Second, GE announced five $100,000 “Innovation Awards” for still- developing technologies identified from its novel effort to crowd source innovative energy technology opportunities from the Web. This batch included two of my favorites: WinFlex, which is developing a collapsible wind turbine rotors, for easier assembly, and IceCode, which is electrifying wind turbine blades to prevent power-sapping ice build-up.
In the big money category, GE and its venture capital partners are putting up $55 million into 12 startups, established companies and one academic program. Winners get more than investment funds. They’ll also have the benefit of warp-speed product development with the help of GE’s engineering and sales troops. Plus they’ll get guidance and financial help from leading VCs, including Emerald Technology, Foundation Capital, Kleiner Perkins Caulfield & Byers, and Rockport Capital.
For GE, the key is cultivating innovation from beyond its four walls. “What do I do? I’ve got 45,000 engineers and innovators, and 45,000 sales people. I can drive innovation at a scale these guys can’t do,” said Jeff Immelt, GE’s CEO and Chairman, at the announcement.
For today’s winners, all those engineers and sales experts offer a huge leg up. “For a startup, capital is necessary, but it’s never sufficient to build innovation,” said Thomas Noonan, the CEO of JouleX, one of the winners, which is making advanced grid-monitoring technology. “The work we’re doing with GE though their energy research labs, with access to their network, testing our products, has been extraordinary for a small, early-stage company.”

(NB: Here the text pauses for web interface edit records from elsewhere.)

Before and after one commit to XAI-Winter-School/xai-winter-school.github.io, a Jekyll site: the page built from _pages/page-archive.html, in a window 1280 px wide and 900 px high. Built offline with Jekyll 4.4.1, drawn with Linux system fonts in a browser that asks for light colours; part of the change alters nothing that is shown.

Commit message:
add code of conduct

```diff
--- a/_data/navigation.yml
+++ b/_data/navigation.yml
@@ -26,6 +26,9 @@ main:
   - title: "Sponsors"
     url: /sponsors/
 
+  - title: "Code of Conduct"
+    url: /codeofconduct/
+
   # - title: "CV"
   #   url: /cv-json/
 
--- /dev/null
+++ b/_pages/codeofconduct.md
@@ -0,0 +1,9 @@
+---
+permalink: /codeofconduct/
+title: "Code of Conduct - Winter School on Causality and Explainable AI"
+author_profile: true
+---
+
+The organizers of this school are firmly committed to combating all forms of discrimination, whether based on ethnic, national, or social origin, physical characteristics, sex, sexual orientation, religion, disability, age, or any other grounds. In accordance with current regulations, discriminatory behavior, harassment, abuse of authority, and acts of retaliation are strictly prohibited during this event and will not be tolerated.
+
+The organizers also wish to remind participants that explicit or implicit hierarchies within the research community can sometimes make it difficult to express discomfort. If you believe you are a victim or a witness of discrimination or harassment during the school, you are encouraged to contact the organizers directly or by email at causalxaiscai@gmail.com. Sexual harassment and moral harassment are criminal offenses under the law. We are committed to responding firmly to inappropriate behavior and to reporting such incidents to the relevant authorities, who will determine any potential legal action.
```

As you’ll see in the list below, this first round of winners was long on smart grid plays. This is no accident. Smart grid complements GE’s own ambitions in advancing its in-house power distribution and grid management technology.

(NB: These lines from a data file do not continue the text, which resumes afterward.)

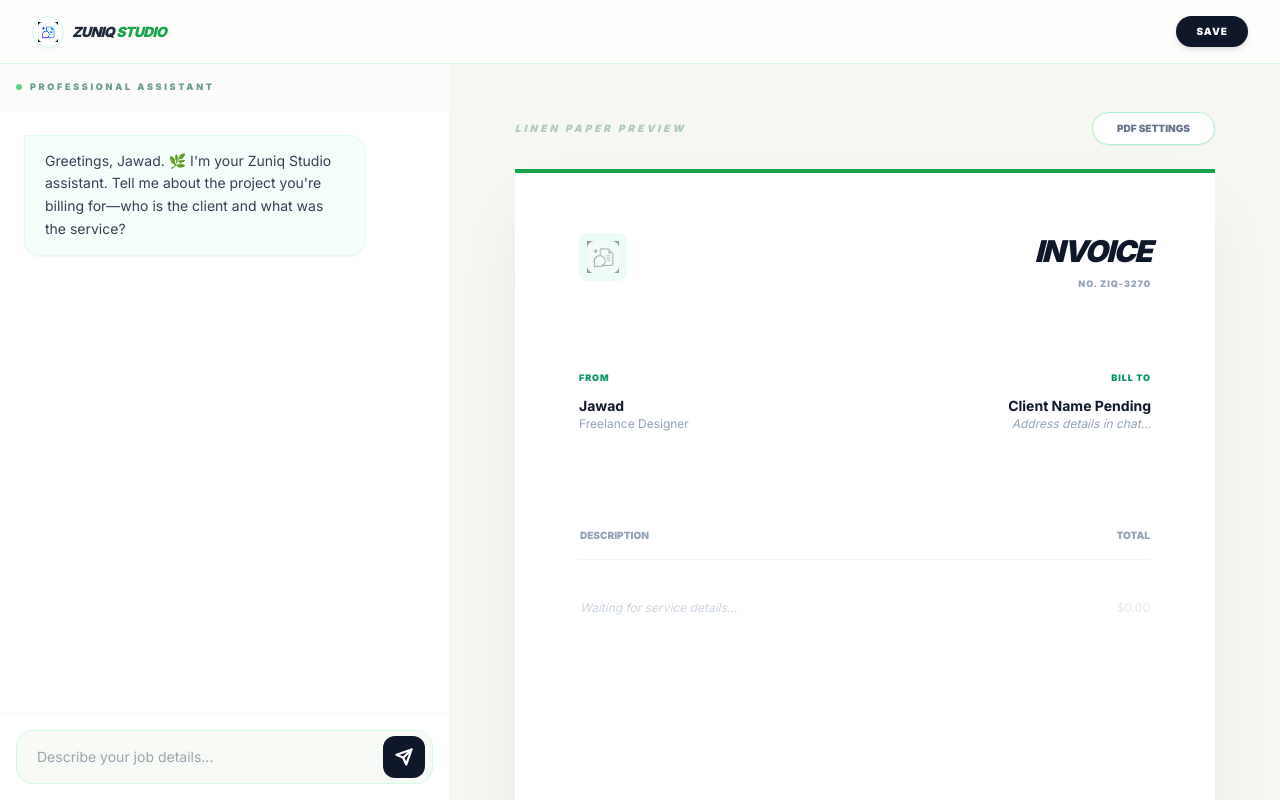
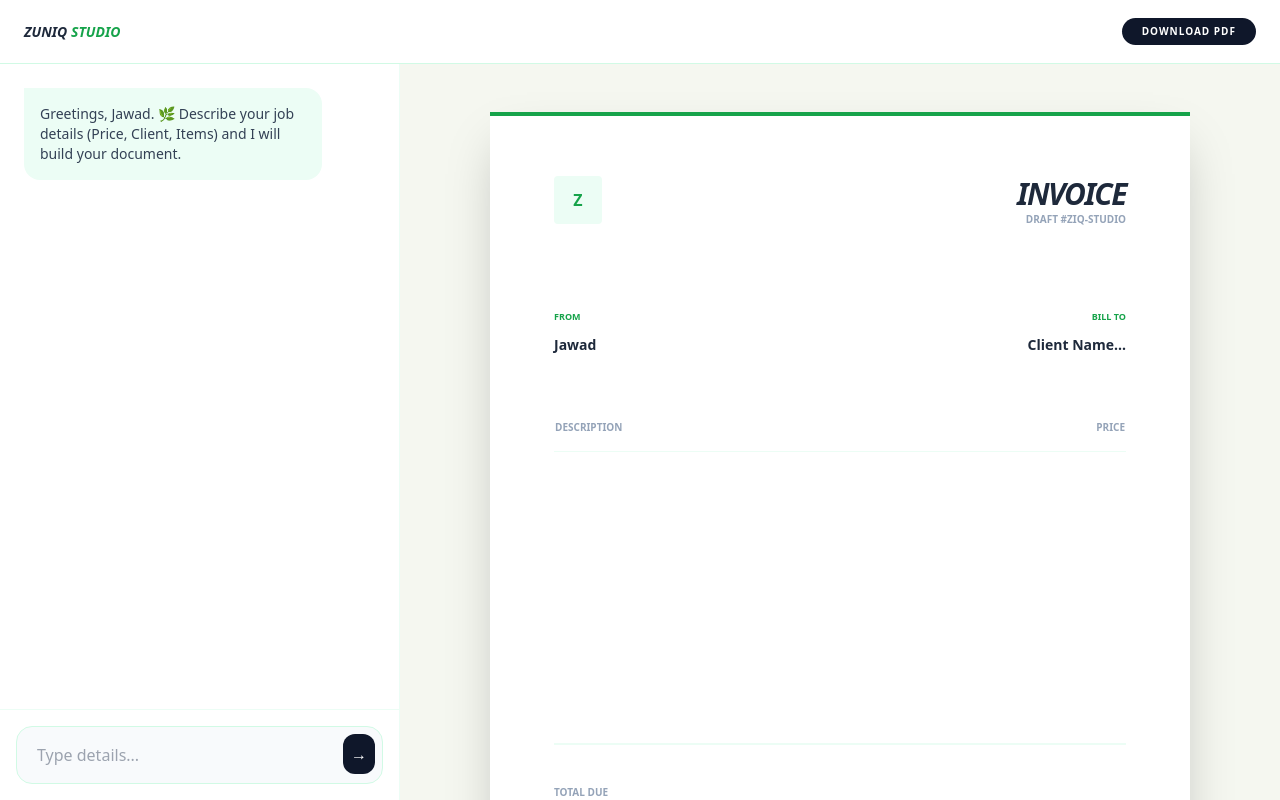
Before and after one commit to zuniqcomputers-crypto/zuniq-ai-invoices, a Next.js app: page /new in a window 1280 px wide. Built offline with nearby package versions, Linux system fonts and the light colour scheme.

Commit message:
Update page.tsx

```diff
--- a/src/app/new/page.tsx
+++ b/src/app/new/page.tsx
@@ -1,208 +1,133 @@
 "use client";
 import React, { useState, useEffect, useRef } from 'react';
 import Link from 'next/link';
-import { Inter } from 'next/font/google';
-
-const inter = Inter({ subsets: ['latin'] });
-
-// --- Types ---
-type Message = { role: 'ai' | 'user'; content: string };
-type InvoiceData = { sender: string; client: string; items: { desc: string; price: number }[]; tax: number };
 
 export default function AIStudioWorkspace() {
-  const [messages, setMessages] = useState<Message[]>([
-    { role: 'ai', content: "Greetings, Jawad. 🌿 I'm your Zuniq Studio assistant. Tell me about the project you're billing for—who is the client and what was the service?" }
-  ]);
+  const [messages, setMessages] = useState([{ role: 'ai', content: "Greetings, Jawad. 🌿 Describe your job details (Price, Client, Items) and I will build your document." }]);
   const [input, setInput] = useState("");
-  const [showPreview, setShowPreview] = useState(false); // Mobile Toggle
-  const [invoice, setInvoice] = useState<InvoiceData>({ sender: "Jawad", client: "", items: [], tax: 0 });
+  const [isMobilePreview, setIsMobilePreview] = useState(false);
+  const [invoice, setInvoice] = useState({ sender: "Jawad", client: "", items: [] as any[], currency: "$", total: 0 });
+  const [isDownloading, setIsMobileDownloading] = useState(false);
   const scrollRef = useRef<HTMLDivElement>(null);
 
   useEffect(() => {
     if (scrollRef.current) scrollRef.current.scrollTop = scrollRef.current.scrollHeight;
   }, [messages]);
 
-  // --- Smart Professional AI Logic ---
-  const processAI = (text: string) => {
-    const lowText = text.toLowerCase();
-    let reply = "";
-    let updated = { ...invoice };
+  const handleSend = () => {
+    if (!input.trim()) return;
+    const userText = input;
+    setInput("");
+    setMessages(prev => [...prev, { role: 'user', content: userText }]);
 
-    // 1. Logic for Names
-    if (lowText.includes("my name is") || lowText.includes("i am")) {
-      const name = text.split(/is|am/i)[1]?.trim();
-      updated.sender = name;
-      reply = `Pleased to meet you, ${name}. I've updated the sender details. Now, what is the client's name and the total amount?`;
-    }
-    // 2. Logic for Items/Price
-    else if (lowText.includes("$") || lowText.includes("aed") || lowText.includes("pkr") || /\d+/.test(text)) {
-      const amount = text.match(/\d+/)?.[0] || "0";
-      updated.items = [...updated.items, { desc: text, price: parseInt(amount) }];
-      reply = `Understood. I've added "${text}" to the line items. Should we apply any specific tax percentage or is this the final total?`;
-    }
-    // 3. Logic for Clients
-    else if (lowText.includes("client is") || lowText.includes("for ")) {
-      const client = text.split(/is|for/i)[1]?.trim();
-      updated.client = client;
-      reply = `Excellent, I've noted ${client} as the client. What specific services did you provide for this invoice?`;
-    }
-    // 4. Default Fallback
-    else {
-      reply = "I've noted that down. To make this invoice professional, could you please provide the specific service description and the currency you'd like to use?";
-    }
+    // Smart Extraction Logic
+    setTimeout(() => {
+      let reply = "I've noted that. Anything else to add?";
+      const amount = userText.match(/\d+/);
 
-    setInvoice(updated);
-    setTimeout(() => {
+      if (userText.toLowerCase().includes("client")) {
+        const name = userText.split(/is/i)[1]?.trim() || "Client";
+        setInvoice(v => ({ ...v, client: name }));
+        reply = `Updated client to ${name}. What services did you provide?`;
+      } else if (amount) {
+        const price = parseInt(amount[0]);
+        setInvoice(v => ({
+          ...v,
+          items: [...v.items, { desc: userText, price: price }],
+          total: v.total + price
+        }));
+        reply = `Added ${userText} ($${price}). The total is now $${invoice.total + price}. Ready to download?`;
+      }
       setMessages(prev => [...prev, { role: 'ai', content: reply }]);
-    }, 800);
+    }, 600);
   };
 
-  const handleSend = () => {
-    if (!input.trim()) return;
-    const userMsg = input;
-    setMessages(prev => [...prev, { role: 'user', content: userMsg }]);
-    setInput("");
-    processAI(userMsg);
+  const downloadPDF = async () => {
+    setIsMobileDownloading(true);
+    try {
+      const res = await fetch('/api/pdf/generate', {
+        method: 'POST',
+        headers: { 'Content-Type': 'application/json' },
+        body: JSON.stringify(invoice),
+      });
+      const blob = await res.blob();
+      const url = window.URL.createObjectURL(blob);
+      const a = document.createElement('a');
+      a.href = url;
+      a.download = `Invoice-${Date.now()}.pdf`;
+      a.click();
+    } catch (e) {
+      alert("Error generating PDF");
+    } finally {
+      setIsMobileDownloading(false);
+    }
   };
 
   return (
-    <div className={`min-h-screen bg-[#f5f7f0] text-slate-800 ${inter.className} flex flex-col overflow-hidden`}>
-      {/* 1. COMPACT NAVBAR */}
-      <nav className="h-16 border-b border-emerald-100 bg-white/80 backdrop-blur-md z-50 px-4 md:px-8 flex items-center justify-between">
-        <Link href="/" className="flex items-center gap-2 group">
-          <div className="h-8 w-8 bg-white border border-emerald-100 rounded-full shadow-sm flex items-center justify-center">
-            <img src="/logo.png" alt="Z" className="w-5 h-5 object-contain" />
-          </div>
-          <span className="font-black text-sm tracking-tighter uppercase italic">Zuniq <span className="text-green-600">Studio</span></span>
-        </Link>
-
-        <div className="flex items-center gap-3">
-          <button
-            onClick={() => setShowPreview(!showPreview)}
-            className="lg:hidden bg-emerald-100 text-green-700 px-4 py-1.5 rounded-full text-[10px] font-black uppercase tracking-widest border border-emerald-200"
-          >
-            {showPreview ? "Back to Chat" : "View Invoice"}
+    <div className="h-screen bg-[#f5f7f0] flex flex-col overflow-hidden text-slate-800">
+      {/* HEADER */}
+      <nav className="h-16 border-b border-emerald-100 bg-white flex items-center justify-between px-6 shrink-0">
+        <Link href="/" className="font-black text-sm italic">ZUNIQ <span className="text-green-600">STUDIO</span></Link>
+        <div className="flex gap-3">
+          <button onClick={() => setIsMobilePreview(!isMobilePreview)} className="lg:hidden bg-emerald-100 text-green-700 px-4 py-1.5 rounded-full text-[10px] font-black uppercase">
+            {isMobilePreview ? "Back to Chat" : "View Invoice"}
           </button>
-          <button className="bg-slate-900 text-white px-5 py-2 rounded-full text-[10px] font-black uppercase tracking-widest hover:bg-green-600 transition-all shadow-md">
-            Save
+          <button onClick={downloadPDF} disabled={isDownloading} className="bg-slate-900 text-white px-5 py-1.5 rounded-full text-[10px] font-black uppercase tracking-widest disabled:opacity-50">
+            {isDownloading ? "Generating..." : "Download PDF"}
           </button>
         </div>
       </nav>
 
-      {/* 2. STUDIO WORKSPACE */}
-      <main className="flex-grow flex flex-col lg:flex-row h-[calc(100vh-64px)] relative">
-
-        {/* LEFT: THE CHAT INTERFACE (Primary on Mobile) */}
-        <div className={`w-full lg:w-[450px] flex flex-col bg-white border-r border-emerald-50 z-20 ${showPreview ? 'hidden lg:flex' : 'flex'}`}>
-          <div className="p-4 border-b border-emerald-50 bg-[#fcfdfa] flex items-center justify-between">
-             <div className="flex items-center gap-2">
-                <div className="h-1.5 w-1.5 rounded-full bg-green-500 animate-pulse"></div>
-                <h2 className="text-[9px] font-black uppercase tracking-[0.3em] text-emerald-800/60">Professional Assistant</h2>
-             </div>
-          </div>
-
-          <div ref={scrollRef} className="flex-grow overflow-y-auto p-4 md:p-6 space-y-6">
-            {messages.map((msg, i) => (
-              <div key={i} className={`flex ${msg.role === 'user' ? 'justify-end' : 'justify-start'}`}>
-                <div className={`max-w-[85%] px-5 py-3.5 rounded-2xl text-sm leading-relaxed shadow-sm ${
-                  msg.role === 'user'
-                    ? 'bg-gradient-to-br from-emerald-500 to-green-600 text-white rounded-tr-none font-medium'
-                    : 'bg-emerald-50/50 text-slate-700 rounded-tl-none border border-emerald-100/50'
-                }`}>
-                  {msg.content}
+      <main className="flex flex-grow overflow-hidden">
+        {/* CHAT - Always visible on desktop, hidden on mobile preview */}
+        <div className={`w-full lg:w-[400px] bg-white border-r border-emerald-50 flex flex-col ${isMobilePreview ? 'hidden lg:flex' : 'flex'}`}>
+          <div ref={scrollRef} className="flex-grow p-6 space-y-4 overflow-y-auto">
+            {messages.map((m, i) => (
+              <div key={i} className={`flex ${m.role === 'user' ? 'justify-end' : 'justify-start'}`}>
+                <div className={`max-w-[85%] p-4 rounded-2xl text-sm ${m.role === 'user' ? 'bg-green-600 text-white rounded-tr-none' : 'bg-emerald-50 text-slate-700 rounded-tl-none'}`}>
+                  {m.content}
                 </div>
               </div>
             ))}
           </div>
-
-          {/* Luxury Input */}
-          <div className="p-4 bg-white border-t border-emerald-50">
-            <div className="relative flex items-center">
-              <input
-                type="text"
-                value={input}
-                onChange={(e) => setInput(e.target.value)}
-                onKeyPress={(e) => e.key === 'Enter' && handleSend()}
-                placeholder="Describe your job details..."
-                className="w-full bg-[#f8faf5] border border-emerald-100 rounded-2xl py-4 px-5 pr-14 focus:outline-none focus:ring-2 focus:ring-emerald-500/20 text-sm"
-              />
-              <button onClick={handleSend} className="absolute right-2 p-3 bg-slate-900 text-white rounded-xl hover:bg-green-600 active:scale-90 transition-all">
-                <svg width="18" height="18" viewBox="0 0 24 24" fill="none" stroke="currentColor" strokeWidth="3" strokeLinecap="round" strokeLinejoin="round"><line x1="22" y1="2" x2="11" y2="13"></line><polygon points="22 2 15 22 11 13 2 9 22 2"></polygon></svg>
-              </button>
+          <div className="p-4 border-t border-emerald-50 bg-white">
+            <div className="relative">
+              <input value={input} onChange={(e) => setInput(e.target.value)} onKeyDown={(e) => e.key === 'Enter' && handleSend()} placeholder="Type details..." className="w-full bg-slate-50 border border-emerald-100 rounded-2xl py-4 px-5 pr-12 focus:outline-none focus:ring-2 focus:ring-green-500/20" />
+              <button onClick={handleSend} className="absolute right-2 top-2 p-2 bg-slate-900 text-white rounded-xl">→</button>
             </div>
           </div>
         </div>
 
-        {/* RIGHT: THE INVOICE PREVIEW (Hidden on Mobile unless toggled) */}
-        <div className={`flex-grow bg-[#f5f7f0] p-4 md:p-12 overflow-y-auto flex flex-col items-center ${showPreview ? 'flex' : 'hidden lg:flex'}`}>
-          <div className="w-full max-w-[700px] flex justify-between items-center mb-6">
-             <span className="text-[10px] font-black uppercase tracking-[0.3em] text-emerald-800/30 italic">Linen Paper Preview</span>
-             <button className="bg-white border border-emerald-200 text-slate-500 px-6 py-2 rounded-full text-[10px] font-black uppercase hover:bg-white transition-all shadow-sm">PDF Settings</button>
-          </div>
-
-          <div className="w-full max-w-[700px] bg-white rounded-sm shadow-[0_30px_70px_-20px_rgba(0,0,0,0.1)] min-h-[900px] p-8 md:p-16 flex flex-col relative">
+        {/* PREVIEW - Hidden on mobile chat, visible on desktop */}
+        <div className={`flex-grow bg-[#f5f7f0] p-6 lg:p-12 overflow-y-auto ${!isMobilePreview ? 'hidden lg:block' : 'block'}`}>
+          <div className="max-w-[700px] mx-auto bg-white shadow-2xl min-h-[800px] p-10 md:p-16 flex flex-col relative rounded-sm">
             <div className="absolute top-0 left-0 right-0 h-1 bg-green-600"></div>
-
-            <div className="flex justify-between items-start mb-20">
-              <div className="h-12 w-12 bg-emerald-50 rounded-lg flex items-center justify-center">
-                 <img src="/logo.png" alt="Logo" className="w-8 h-8 opacity-40 grayscale" />
-              </div>
-              <div className="text-right">
-                <h1 className="text-3xl font-[900] tracking-tighter text-slate-900 uppercase italic">Invoice</h1>
-                <p className="text-[9px] font-black text-slate-400 uppercase tracking-widest mt-2">No. ZIQ-{Math.floor(Math.random()*9000)}</p>
-              </div>
-            </div>
-
-            <div className="grid grid-cols-2 gap-10 mb-20">
-               <div>
-                  <p className="text-[9px] font-black text-emerald-600 uppercase tracking-widest mb-3">From</p>
-                  <p className="text-sm font-bold text-slate-900">{invoice.sender || "Jawad Studio"}</p>
-                  <p className="text-xs text-slate-400">Freelance Designer</p>
-               </div>
+            <div className="flex justify-between mb-20">
+               <div className="h-12 w-12 bg-emerald-50 rounded flex items-center justify-center font-bold text-green-600">Z</div>
                <div className="text-right">
-                  <p className="text-[9px] font-black text-emerald-600 uppercase tracking-widest mb-3">Bill To</p>
-                  <p className="text-sm font-bold text-slate-900">{invoice.client || "Client Name Pending"}</p>
-                  <p className="text-xs text-slate-400 italic">Address details in chat...</p>
+                  <h1 className="text-3xl font-black tracking-tighter italic uppercase">Invoice</h1>
+                  <p className="text-[10px] text-slate-400 font-bold">DRAFT #ZIQ-STUDIO</p>
                </div>
             </div>
-
+            <div className="grid grid-cols-2 gap-10 mb-16 text-sm">
+               <div><p className="text-[9px] font-black text-green-600 uppercase mb-2">From</p><p className="font-bold">{invoice.sender}</p></div>
+               <div className="text-right"><p className="text-[9px] font-black text-green-600 uppercase mb-2">Bill To</p><p className="font-bold">{invoice.client || "Client Name..."}</p></div>
+            </div>
             <div className="flex-grow">
                <table className="w-full text-left">
-                  <thead>
-                    <tr className="border-b border-slate-100">
-                      <th className="py-4 text-[10px] font-black uppercase text-slate-400">Description</th>
-                      <th className="py-4 text-[10px] font-black uppercase text-slate-400 text-right">Total</th>
-                    </tr>
+                  <thead className="border-b border-emerald-50 text-[10px] uppercase font-black text-slate-400">
+                    <tr><th className="pb-4">Description</th><th className="pb-4 text-right">Price</th></tr>
                   </thead>
-                  <tbody className="divide-y divide-slate-50">
-                    {invoice.items.length === 0 ? (
-                      <tr>
-                        <td className="py-10 text-xs text-slate-300 italic">Waiting for service details...</td>
-                        <td className="py-10 text-xs text-slate-200 text-right">$0.00</td>
-                      </tr>
-                    ) : (
-                      invoice.items.map((item, idx) => (
-                        <tr key={idx}>
-                          <td className="py-5 text-sm font-medium text-slate-700">{item.desc}</td>
-                          <td className="py-5 text-sm font-bold text-slate-900 text-right">${item.price.toLocaleString()}</td>
-                        </tr>
-                      ))
-                    )}
+                  <tbody className="text-sm">
+                    {invoice.items.map((it, i) => (
+                      <tr key={i} className="border-b border-slate-50"><td className="py-4">{it.desc}</td><td className="py-4 text-right font-bold">${it.price}</td></tr>
+                    ))}
                   </tbody>
                </table>
             </div>
-
-            <div className="mt-10 pt-10 border-t border-emerald-50 flex justify-between items-end">
-              <div>
-                <p className="text-[9px] font-black text-slate-400 uppercase tracking-widest">Amount Due</p>
-                <p className="text-5xl font-[1000] text-slate-900 tracking-tightest italic">
-                  ${invoice.items.reduce((sum, item) => sum + item.price, 0).toLocaleString()}
-                </p>
-              </div>
-              <div className="text-right">
-                 <div className="w-32 h-10 border-b-2 border-emerald-100 ml-auto mb-2 italic text-[10px] text-slate-300 flex items-end justify-center">Digital Signature</div>
-                 <p className="text-[8px] font-bold text-slate-400 uppercase tracking-widest">Verified by Zuniq AI</p>
-              </div>
+            <div className="mt-10 pt-10 border-t-2 border-emerald-50 flex justify-between items-end">
+               <div><p className="text-[10px] font-black text-slate-400 uppercase">Total Due</p><p className="text-5xl font-black italic">${invoice.total}</p></div>
+               <div className="text-right italic text-slate-300 text-[10px]">Verified by Zuniq AI</div>
             </div>
           </div>
         </div>
```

Smart grid also offers some of the best growth potentials in clean tech, too, as Steve Vassallo of Foundation Capital pointed out during the announcement. While many cleantech plays are focused on the supply side of the opportunity — whether it’s converting photons to electrons, or switch grass to fuel — they’re very capital expensive to take commercial.
Conversely, Vassallo added, opportunities to reduce demand are more capital-efficient, faster to deploy, and not as dependent on subsidies because the solutions can deliver such quick savings to customers.